-- DATA SUPPLIED --
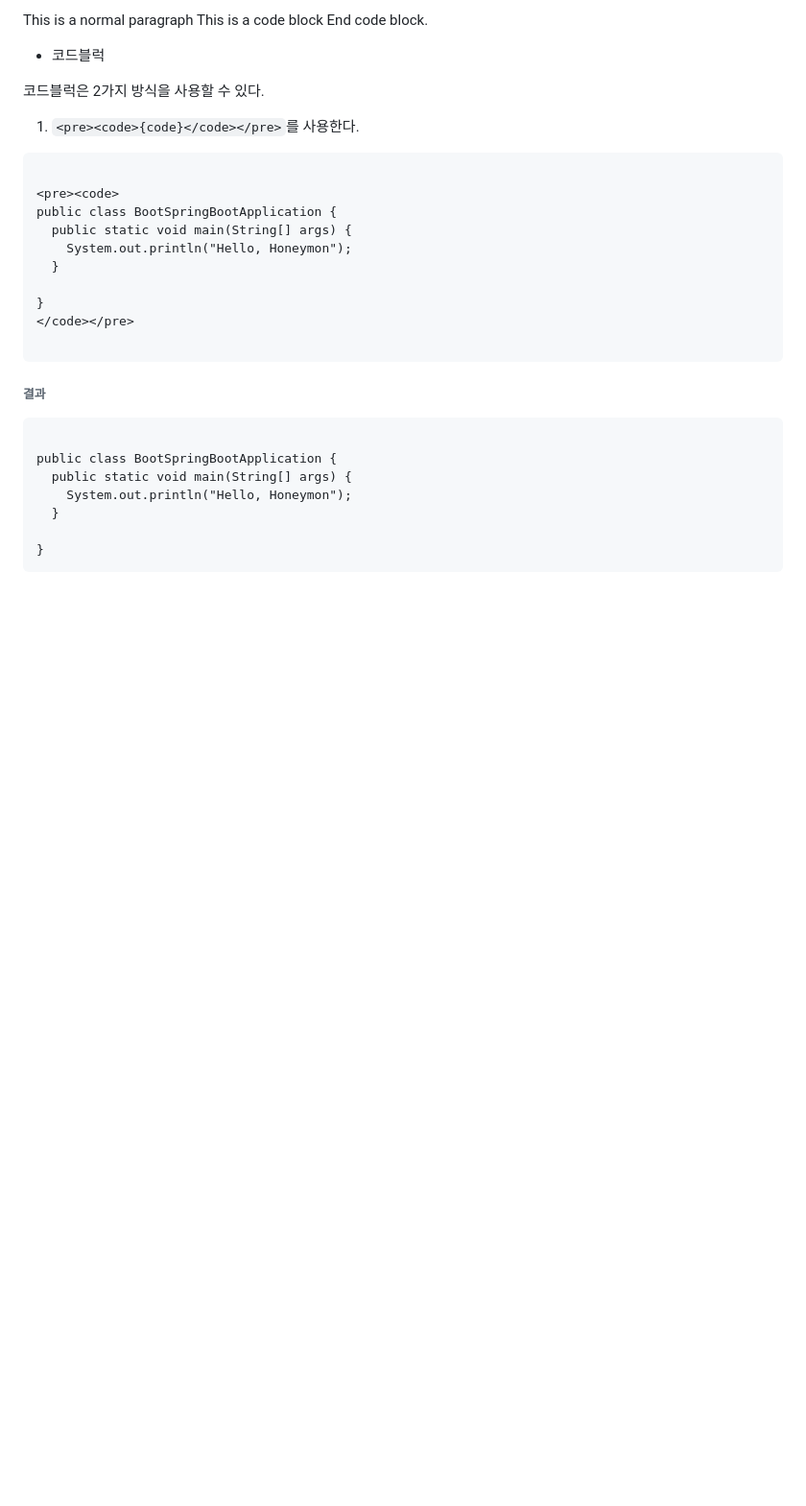
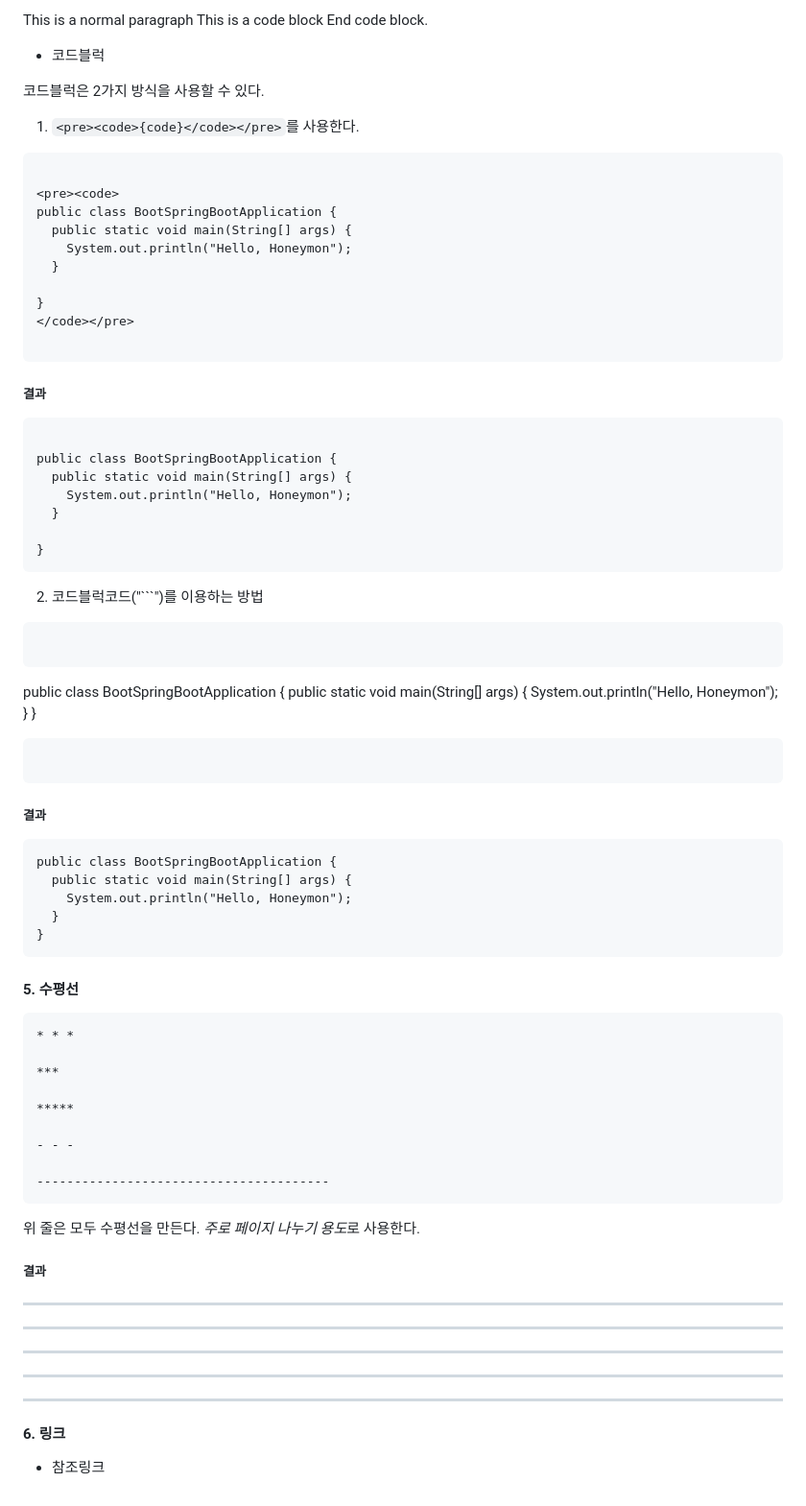
Before and after one commit to leesiuuuu/MSG-8-Homework, a Markdown page: Mission1.md, the part around one of its changes. Shown at 96% size. Rendered like a GitHub page; blank space fills up the shorter version.

Commit message:
tset1234

````diff
--- a/Mission1.md
+++ b/Mission1.md
@@ -186,7 +188,7 @@ public class BootSpringBootApplication {
 ```
 
 
-###### 결과
+##### 결과
 <pre><code>
 public class BootSpringBootApplication {
   public static void main(String[] args) {
@@ -195,3 +197,56 @@ public class BootSpringBootApplication {
 
 }
 </code></pre>
+
+2. 코드블럭코드("```")를 이용하는 방법
+
+```
+```
+public class BootSpringBootApplication {
+  public static void main(String[] args) {
+    System.out.println("Hello, Honeymon");
+  }
+}
+```
+```
+
+##### 결과
+```
+public class BootSpringBootApplication {
+  public static void main(String[] args) {
+    System.out.println("Hello, Honeymon");
+  }
+}
+```
+
+#### 5. 수평선
+
+```
+* * *
+
+***
+
+*****
+
+- - -
+
+---------------------------------------
+```
+
+위 줄은 모두 수평선을 만든다. *주로 페이지 나누기 용도*로 사용한다.
+
+##### 결과
+
+* * *
+
+***
+
+*****
+
+- - -
+
+---------------------------------------
+
+#### 6. 링크
+
+- 참조링크
````
Also changed, not shown: other parts of Mission1.md (+7 -5 lines).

-- EXERCISE INSTRUCTIONS --
The goal is an exact reprint of the entries, leaving out the pictures.

-- EXERCISE RESULT --
Before and after one commit to leesiuuuu/MSG-8-Homework, a Markdown page: Mission1.md, the part around one of its changes. Shown at 96% size. Rendered like a GitHub page; blank space fills up the shorter version.

Commit message:
tset1234

````diff
--- a/Mission1.md
+++ b/Mission1.md
@@ -186,7 +188,7 @@ public class BootSpringBootApplication {
 ```
 
 
-###### 결과
+##### 결과
 <pre><code>
 public class BootSpringBootApplication {
   public static void main(String[] args) {
@@ -195,3 +197,56 @@ public class BootSpringBootApplication {
 
 }
 </code></pre>
+
+2. 코드블럭코드("```")를 이용하는 방법
+
+```
+```
+public class BootSpringBootApplication {
+  public static void main(String[] args) {
+    System.out.println("Hello, Honeymon");
+  }
+}
+```
+```
+
+##### 결과
+```
+public class BootSpringBootApplication {
+  public static void main(String[] args) {
+    System.out.println("Hello, Honeymon");
+  }
+}
+```
+
+#### 5. 수평선
+
+```
+* * *
+
+***
+
+*****
+
+- - -
+
+---------------------------------------
+```
+
+위 줄은 모두 수평선을 만든다. *주로 페이지 나누기 용도*로 사용한다.
+
+##### 결과
+
+* * *
+
+***
+
+*****
+
+- - -
+
+---------------------------------------
+
+#### 6. 링크
+
+- 참조링크
````
Also changed, not shown: other parts of Mission1.md (+7 -5 lines).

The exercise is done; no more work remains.